Economists aren’t sure how long the growth can continue. The unemployment rate is approaching the level many economists consider “full employment” — the point at which essentially everyone who wants a job can find one. But the unemployment rate may not fully reflect the number of available workers. The labor force participation rate — the share of adults working or actively seeking work — has been edging up in recent years, a slight dip in October notwithstanding. That suggests that a wealth of job opportunities could be drawing people into the work force.

“I think there is a bit more slack to be burnt off,” Mr. Song said. “There are still people on the sidelines that are looking to come back to the labor market.”

Many companies, however, report that hiring is getting harder. Michael Big, who runs a small general contractor in the Chicago area, said his company had turned away projects in recent months because he can’t find enough workers.

“Unfortunately we don’t have the labor to take all the projects that are coming in,” Mr. Big said. His competitors are having the same problem, he added. “We’re all grumbling and complaining about the same thing, when we’re not poaching guys from each other.”

Mr. Big’s experience raises a question: If workers are so hard to find, why aren’t companies raising pay? In his case, Mr. Big says that in order to pay more, he would have to charge his customers more, and if he does that, he’ll be outbid by his competitors.

“The labor is there, but they’re not skilled enough for the wages they’re asking,” Mr. Big said. He said construction workers without special skills were asking $15 an hour, well above the roughly $12 an hour he can afford.

The slow pace of wage growth has been a mystery in recent months. The increase in average hourly earnings is barely enough to keep up with inflation.

Most economists expect wage growth to pick up as the unemployment rate falls. Other measures of earnings have already shown modestly faster gains, and there are signs that businesses are feeling pressure to raise pay.

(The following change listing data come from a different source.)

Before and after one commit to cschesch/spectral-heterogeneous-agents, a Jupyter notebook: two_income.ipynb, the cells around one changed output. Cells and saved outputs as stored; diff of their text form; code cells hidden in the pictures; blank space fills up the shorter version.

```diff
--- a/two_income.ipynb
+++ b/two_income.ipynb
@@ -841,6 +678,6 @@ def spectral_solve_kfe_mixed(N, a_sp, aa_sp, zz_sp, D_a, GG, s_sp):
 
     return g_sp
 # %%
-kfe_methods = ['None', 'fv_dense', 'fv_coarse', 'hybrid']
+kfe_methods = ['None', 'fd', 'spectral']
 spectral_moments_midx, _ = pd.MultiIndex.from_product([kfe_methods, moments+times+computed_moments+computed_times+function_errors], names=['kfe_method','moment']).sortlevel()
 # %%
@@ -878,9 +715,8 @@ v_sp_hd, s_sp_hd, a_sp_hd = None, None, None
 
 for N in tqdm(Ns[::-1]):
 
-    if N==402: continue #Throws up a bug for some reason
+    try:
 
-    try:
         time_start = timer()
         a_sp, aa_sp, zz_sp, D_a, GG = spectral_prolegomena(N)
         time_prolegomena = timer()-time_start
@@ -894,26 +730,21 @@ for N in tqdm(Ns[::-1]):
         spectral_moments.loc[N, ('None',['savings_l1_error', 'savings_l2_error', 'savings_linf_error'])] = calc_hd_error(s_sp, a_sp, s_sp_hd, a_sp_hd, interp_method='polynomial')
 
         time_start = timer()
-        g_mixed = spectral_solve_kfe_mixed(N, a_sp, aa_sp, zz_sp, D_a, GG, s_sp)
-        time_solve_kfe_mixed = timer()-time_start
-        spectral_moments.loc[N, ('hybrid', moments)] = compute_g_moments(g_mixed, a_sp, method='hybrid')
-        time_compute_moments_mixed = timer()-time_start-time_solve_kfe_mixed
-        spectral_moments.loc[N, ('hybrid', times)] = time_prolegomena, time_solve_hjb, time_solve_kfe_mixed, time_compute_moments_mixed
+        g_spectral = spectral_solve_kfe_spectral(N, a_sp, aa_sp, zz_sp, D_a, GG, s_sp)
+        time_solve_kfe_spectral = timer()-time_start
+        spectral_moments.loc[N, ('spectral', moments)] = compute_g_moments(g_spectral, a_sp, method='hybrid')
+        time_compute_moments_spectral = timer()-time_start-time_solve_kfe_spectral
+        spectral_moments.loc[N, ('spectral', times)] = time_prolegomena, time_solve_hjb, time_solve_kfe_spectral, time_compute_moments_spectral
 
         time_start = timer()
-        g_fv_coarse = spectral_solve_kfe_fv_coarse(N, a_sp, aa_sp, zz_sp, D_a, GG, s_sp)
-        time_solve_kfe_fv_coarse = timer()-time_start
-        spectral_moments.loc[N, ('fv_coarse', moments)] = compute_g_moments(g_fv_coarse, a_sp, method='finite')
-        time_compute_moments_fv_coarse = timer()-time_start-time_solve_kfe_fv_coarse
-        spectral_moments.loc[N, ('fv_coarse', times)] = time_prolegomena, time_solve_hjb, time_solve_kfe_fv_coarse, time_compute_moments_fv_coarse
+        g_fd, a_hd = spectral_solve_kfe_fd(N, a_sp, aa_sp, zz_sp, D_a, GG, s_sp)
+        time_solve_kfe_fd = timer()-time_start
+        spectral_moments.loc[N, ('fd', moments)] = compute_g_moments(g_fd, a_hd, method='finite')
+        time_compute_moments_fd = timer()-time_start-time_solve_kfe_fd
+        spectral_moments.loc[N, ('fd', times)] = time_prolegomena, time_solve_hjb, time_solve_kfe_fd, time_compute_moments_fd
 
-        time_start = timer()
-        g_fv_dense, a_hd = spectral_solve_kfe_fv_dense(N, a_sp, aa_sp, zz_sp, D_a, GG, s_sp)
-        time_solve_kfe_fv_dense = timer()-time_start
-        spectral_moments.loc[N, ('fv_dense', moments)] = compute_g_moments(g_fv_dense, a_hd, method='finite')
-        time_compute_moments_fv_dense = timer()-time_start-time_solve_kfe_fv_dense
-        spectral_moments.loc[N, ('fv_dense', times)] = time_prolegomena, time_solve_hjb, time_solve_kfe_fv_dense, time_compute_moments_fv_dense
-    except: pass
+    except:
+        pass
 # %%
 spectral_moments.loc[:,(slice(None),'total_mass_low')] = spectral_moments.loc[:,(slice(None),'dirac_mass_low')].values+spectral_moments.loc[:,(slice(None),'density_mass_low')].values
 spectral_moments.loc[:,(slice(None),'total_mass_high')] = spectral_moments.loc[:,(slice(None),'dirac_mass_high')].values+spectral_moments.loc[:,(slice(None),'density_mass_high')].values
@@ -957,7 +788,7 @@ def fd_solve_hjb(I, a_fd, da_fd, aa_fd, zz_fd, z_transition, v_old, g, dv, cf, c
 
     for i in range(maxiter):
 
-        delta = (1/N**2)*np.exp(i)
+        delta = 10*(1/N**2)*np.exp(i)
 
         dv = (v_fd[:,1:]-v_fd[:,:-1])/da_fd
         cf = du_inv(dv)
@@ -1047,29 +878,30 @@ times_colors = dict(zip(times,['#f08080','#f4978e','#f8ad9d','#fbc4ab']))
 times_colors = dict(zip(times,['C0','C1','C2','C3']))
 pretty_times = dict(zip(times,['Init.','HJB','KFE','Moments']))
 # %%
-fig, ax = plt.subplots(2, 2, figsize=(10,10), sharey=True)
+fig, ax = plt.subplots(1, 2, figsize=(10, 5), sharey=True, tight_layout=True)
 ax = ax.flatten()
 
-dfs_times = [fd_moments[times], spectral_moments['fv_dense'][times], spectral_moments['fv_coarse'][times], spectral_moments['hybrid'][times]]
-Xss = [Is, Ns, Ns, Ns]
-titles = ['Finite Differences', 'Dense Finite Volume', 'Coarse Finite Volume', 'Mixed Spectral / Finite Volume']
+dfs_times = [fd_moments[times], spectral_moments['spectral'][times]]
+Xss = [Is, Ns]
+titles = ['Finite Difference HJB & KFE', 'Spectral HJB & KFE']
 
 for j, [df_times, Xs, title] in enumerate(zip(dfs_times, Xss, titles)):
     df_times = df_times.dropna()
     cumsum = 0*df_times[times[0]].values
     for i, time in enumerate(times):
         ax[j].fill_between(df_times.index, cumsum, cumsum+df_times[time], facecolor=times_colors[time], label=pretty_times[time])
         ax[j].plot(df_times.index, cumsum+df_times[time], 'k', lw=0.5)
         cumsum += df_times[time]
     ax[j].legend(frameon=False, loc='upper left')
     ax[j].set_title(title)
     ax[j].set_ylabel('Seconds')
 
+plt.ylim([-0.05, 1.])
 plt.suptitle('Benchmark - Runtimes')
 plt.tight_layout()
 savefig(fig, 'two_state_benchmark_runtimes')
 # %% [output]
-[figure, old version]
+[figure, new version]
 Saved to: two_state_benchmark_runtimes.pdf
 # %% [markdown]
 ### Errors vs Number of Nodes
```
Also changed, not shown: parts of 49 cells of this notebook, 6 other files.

For the first time in six years, chief executives surveyed by the Business Roundtable, a coalition of big corporations, reported that labor expenses were their biggest cost pressure in the fourth quarter.

“With the unemployment rate this low and with just not enough people coming back into the work force to fill positions, firms are having to resort to offering higher wages,” said Joseph Brusuelas, chief economist of RSM, a financial consulting firm.

Friday’s report suggests that the holiday shopping season is off to a solid start. Retailers have struggled for much of the year as they fight off competition from Amazon and other online retailers. But the sector added nearly 19,000 jobs in November, the most in over a year. (The numbers are adjusted for seasonal patterns.)

The rise of e-commerce has also created jobs in warehouses and at delivery services such as FedEx and United Parcel Service, which recently warned of delays because of the volume of online shopping. The transportation and warehousing sector added 10,500 jobs in November, continuing a year of strong gains.

“We are seeing a lot of jobs being created in e-commerce,” said Catherine Barrera, chief economist of the online job site ZipRecruiter. “Amazon is hiring like crazy.”

Policymakers at the Federal Reserve have sent clear signals that they plan to raise the benchmark interest rate at their meeting next week. It would probably have taken a nearly catastrophic jobs report to change that — and Friday’s report was far from catastrophic.

Friday’s report could, however, affect the Fed’s plans for next year. Economists expect the Fed to raise rates three times in 2018. But if the unemployment rate continues to fall — and especially if wages start to rise more quickly — Fed officials could feel pressure to raise rates faster to head off inflation.

The report could also have political implications. Mr. Trump has frequently cited strong jobs numbers as evidence that his economic policies are working. Most economists are skeptical that presidents have much influence over the economy. But with Mr. Trump nearing the end of his first year in office, the report could take on symbolic importance.